For years, I have managed to sustain a running gag about how “Paper or plastic?” can keep me in suspense for several minutes, a metaphor for my lack of decisiveness. (At least, I think it’s a lack of decisiveness, but I’m not entirely sure.) Then again, the fear of buyer’s remorse can keep you, not only from buying, but from even showing up at the store:
It has taken me almost six years to pick out my “perfect” car because I cannot possibly decide between an SUV or a sedan with AWD. And what about the cup holders? Hmm? Decisions make me feel like things are final and once my mind has been made, I’m not allowed to go back. There’s no turning around because once something is done, it’s done. Right?
Well, it’s true of that particular decision, if only because the moment you sign the papers and drive off the lot, you’ve taken a major hit courtesy of the Gods of Depreciation, and the price of changing your mind at that point is excessively high.
Still, motor vehicles are not the only potential source of panic:
What if it doesn’t work out? I say. What if they don’t like it? What if I didn’t use the right words or this isn’t the right place or I didn’t do it right? They’ll hate it. This all comes before anything happens and so I spend much of my time gripped by fear by what “they” or even you might say.

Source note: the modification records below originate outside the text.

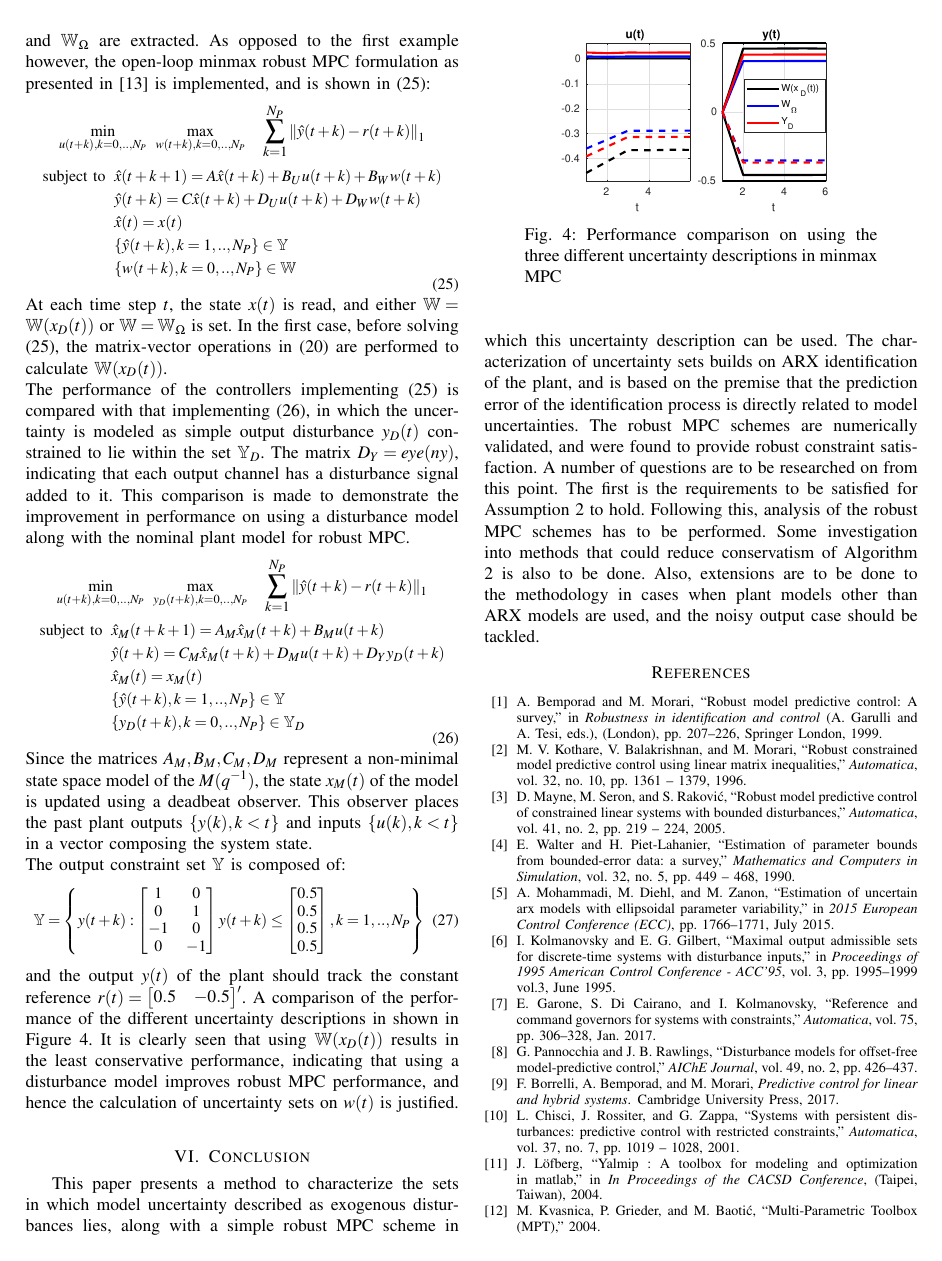
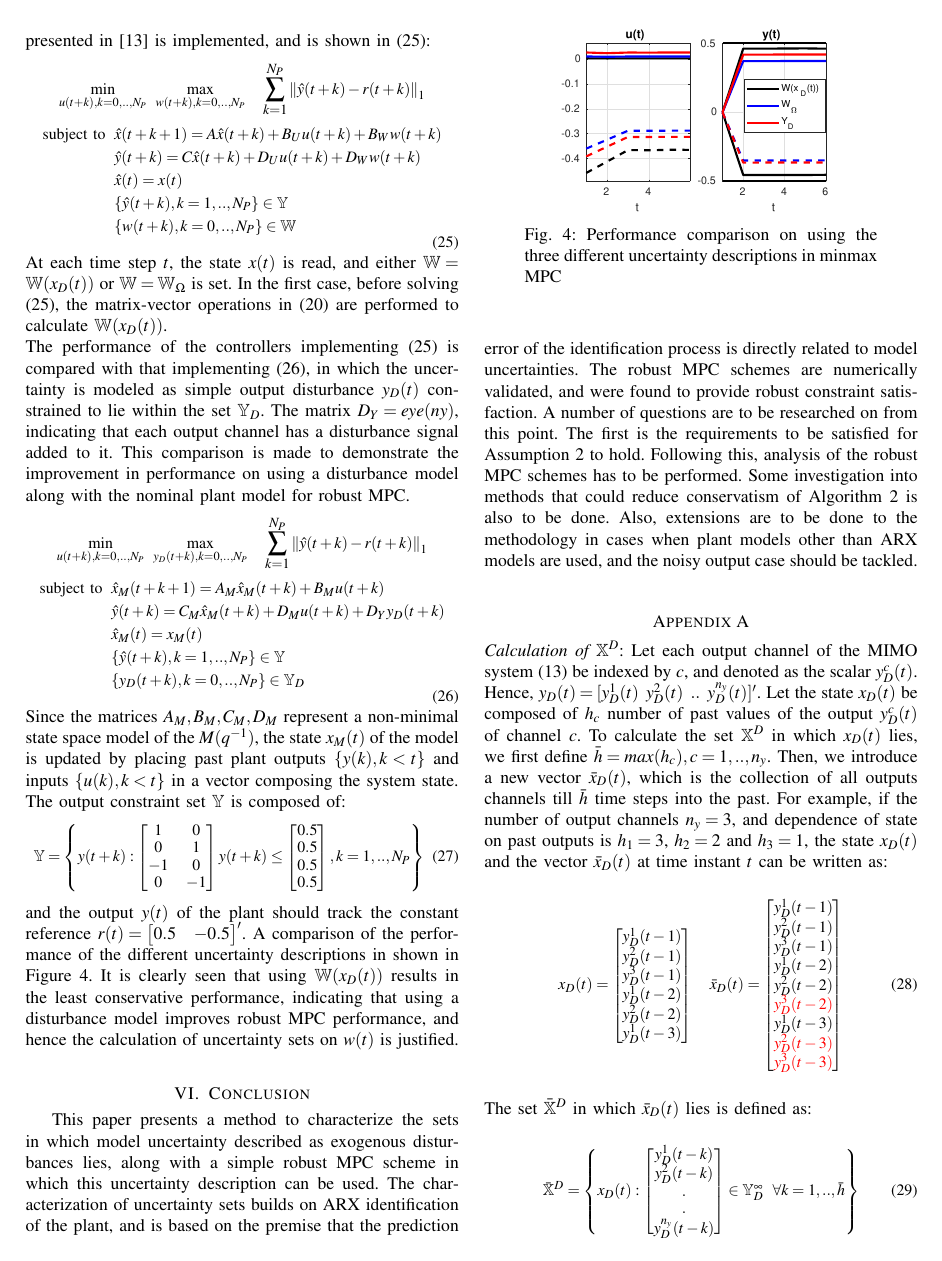
Before and after one commit to samku/MIMO_writing, a LaTeX paper (root.tex): page 6 of 7. Compiled offline with pdfLaTeX.

Commit message:
Added appendix, removed deadbeat, Modified assumption 1, 2 bit

```diff
--- a/root.tex
+++ b/root.tex
@@ -74,7 +74,7 @@ Characterization of exogenous disturbance uncertainty sets and their application
 }
 
 
-\author{ Sampath Kumar Mulagaleti, Alberto Bemporad and Mario Zanon % <-this % stops a space
+\author{ Sampath Kumar Mulagaleti, Alberto Bemporad, and Mario Zanon % <-this % stops a space
 \thanks{*This work was not supported by any organization}% <-this % stops a space
 \thanks{Sampath Kumar Mulagaleti, Alberto Bemporad and Mario Zanon are with
 		the IMT School for Advanced Studies Lucca, Piazza San Francesco 19,
@@ -718,7 +718,7 @@ The performance of the controllers implementing \eqref{RMPC_W_minmax} is compare
 \end{matrix}
 \label{RMPC_YD_minmax}
 \end{equation}
-Since the matrices $A_M,B_M,C_M,D_M$ represent a non-minimal state space model of the $M(q^{-1})$, the state $x_M(t)$ of the model is updated using a deadbeat observer. This observer places the past plant outputs $\{y(k),k<t\}$ and inputs $\{u(k),k<t\}$ in a vector composing the system state.\\
+Since the matrices $A_M,B_M,C_M,D_M$ represent a non-minimal state space model of the $M(q^{-1})$, the state $x_M(t)$ of the model is updated by placing past plant outputs $\{y(k),k<t\}$ and inputs $\{u(k),k<t\}$ in a vector composing the system state.\\
  The output constraint set $\mathbb{Y}$ is composed of:
  \begin{equation}
  \small
@@ -734,4 +734,26 @@ and the output $y(t)$ of the plant should track the constant reference $r(t)=\be
 \section{Conclusion}
 This paper presents a method to characterize the sets in which model uncertainty described as exogenous disturbances lies, along with a simple robust MPC scheme in which this uncertainty description can be used. The characterization of uncertainty sets builds on ARX identification of the plant, and is based on the premise that the prediction error of the identification process is directly related to model uncertainties. The robust MPC schemes are numerically validated, and were found to provide robust constraint satisfaction.
 A number of questions are to be researched on from this point. The first is the requirements to be satisfied for Assumption \ref{assmp_inf} to hold. Following this, analysis of the robust MPC schemes has to be performed. Some investigation into methods that could reduce conservatism of Algorithm \ref{alg:mpc_proj} is also to be done. Also, extensions are to be done to the methodology in cases when plant models other than ARX models are used, and the noisy output case should be tackled.
-\bibliography{references}.
+\section*{Appendix A}
+\vspace{-10pt}
+\noindent
+\textit{Calculation of $\mathbb{X}^D$}:
+Let each output channel of the MIMO system \eqref{ssD} be indexed by $c$, and denoted as the scalar $y_D^c(t)$. Hence, $y_D(t)=[y_D^1(t) \hspace{4pt} y_D^2(t) \hspace{4pt} .. \hspace{4pt} y_D^{n_y}(t)]'$. Let the state $x_D(t)$ be composed of $h_c$ number of past values of the output $y_D^c(t)$ of channel $c$.
+To calculate the set $\mathbb{X}^D$ in which $x_D(t)$ lies, we first define $\bar{h}=max(h_c), c=1,..,n_y $. Then, we introduce a new vector $\bar{x}_D(t)$, which is the collection of all outputs channels till $\bar{h}$ time steps into the past. For example, if the number of output channels $n_y=3$, and dependence of state on past outputs is $h_1=3$, $h_2=2$ and $h_3=1$, the state $x_D(t)$ and the vector $\bar{x}_D(t)$ at time instant $t$ can be written as:
+\begin{equation}
+\small
+\begin{matrix}
+x_D(t) = \begin{bmatrix}
+y_D^1(t-1) \\ y_D^2(t-1) \\ y_D^3(t-1) \\ y_D^1(t-2) \\ y_D^2(t-2) \\ y_D^1(t-3)
+\end{bmatrix}
+&
+\bar{x}_D(t) = \begin{bmatrix}
+y_D^1(t-1) \\ y_D^2(t-1) \\ y_D^3(t-1) \\ y_D^1(t-2) \\ y_D^2(t-2) \\ \textcolor{red}{y_D^3(t-2)} \\ y_D^1(t-3) \\ \textcolor{red}{y_D^2(t-3)} \\ \textcolor{red}{y_D^3(t-3)}
+\end{bmatrix}
+\end{matrix}
+\end{equation}
+The set $\bar{\mathbb{X}}^D$ in which $\bar{x}_D(t)$ lies is defined as:
+\begin{equation}
+\small
+\bar{\mathbb{X}}^D = \begin{Bmatrix}x_D(t): \begin{bmatrix} y_D^1(t-k) \\ y_D^2(t-k) \\ . \\ . \\ y_D^{n_y}(t-k) \end{bmatrix} \in \mathbb{Y}_D^{\infty} \hspace{5pt} \forall k=1,..,\bar{h} \end{Bmatrix}
+\end{equation}
@@ -737,0 +764 @@ A number of questions are to be researched on from this point. The first is the
+\end{equation}
```
Also changed, not shown: root.pdf, root.tex (18 more changed lines), 3 other files.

I’d like to say that I’ve developed an immunity to that sort of thing, but no one would believe it. Especially me.